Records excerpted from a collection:
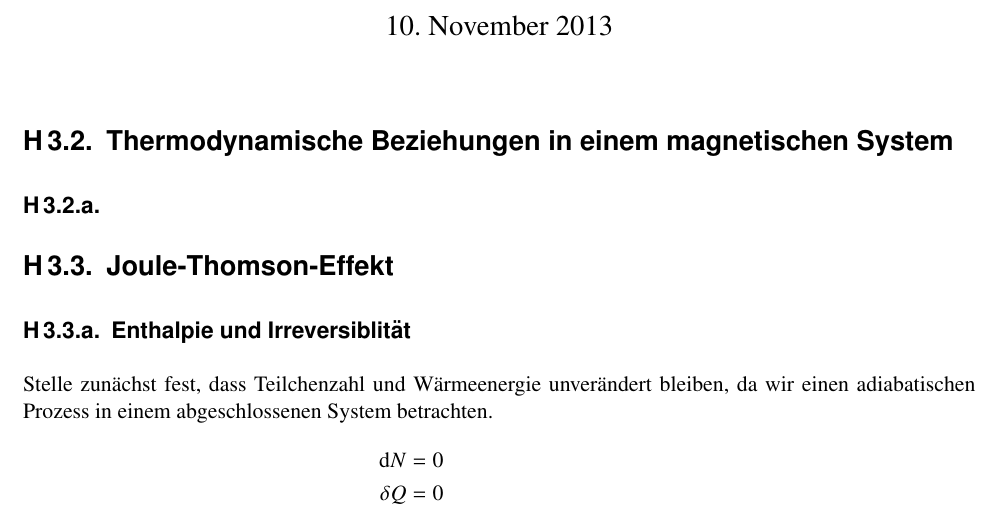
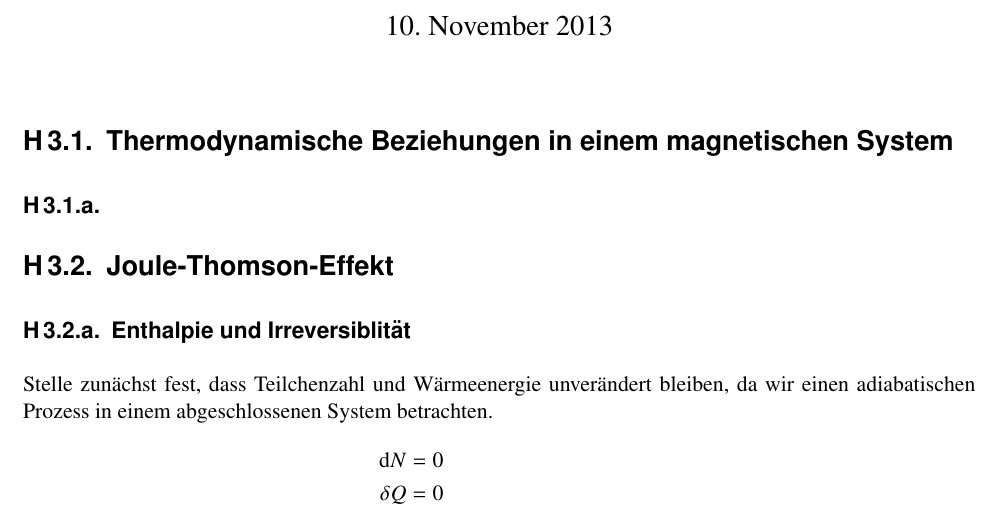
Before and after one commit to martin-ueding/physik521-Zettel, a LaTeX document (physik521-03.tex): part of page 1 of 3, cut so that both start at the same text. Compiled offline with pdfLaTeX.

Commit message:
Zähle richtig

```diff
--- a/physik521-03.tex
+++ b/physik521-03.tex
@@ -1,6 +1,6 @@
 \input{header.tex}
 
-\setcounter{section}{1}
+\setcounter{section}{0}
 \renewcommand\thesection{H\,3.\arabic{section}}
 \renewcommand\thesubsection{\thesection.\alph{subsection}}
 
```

> [DIRECTIONS]
Output all the records, word for word, with no pictures in the copy.

> [RESPONSE]
Before and after one commit to martin-ueding/physik521-Zettel, a LaTeX document (physik521-03.tex): part of page 1 of 3, cut so that both start at the same text. Compiled offline with pdfLaTeX.

Commit message:
Zähle richtig

```diff
--- a/physik521-03.tex
+++ b/physik521-03.tex
@@ -1,6 +1,6 @@
 \input{header.tex}
 
-\setcounter{section}{1}
+\setcounter{section}{0}
 \renewcommand\thesection{H\,3.\arabic{section}}
 \renewcommand\thesubsection{\thesection.\alph{subsection}}
 
```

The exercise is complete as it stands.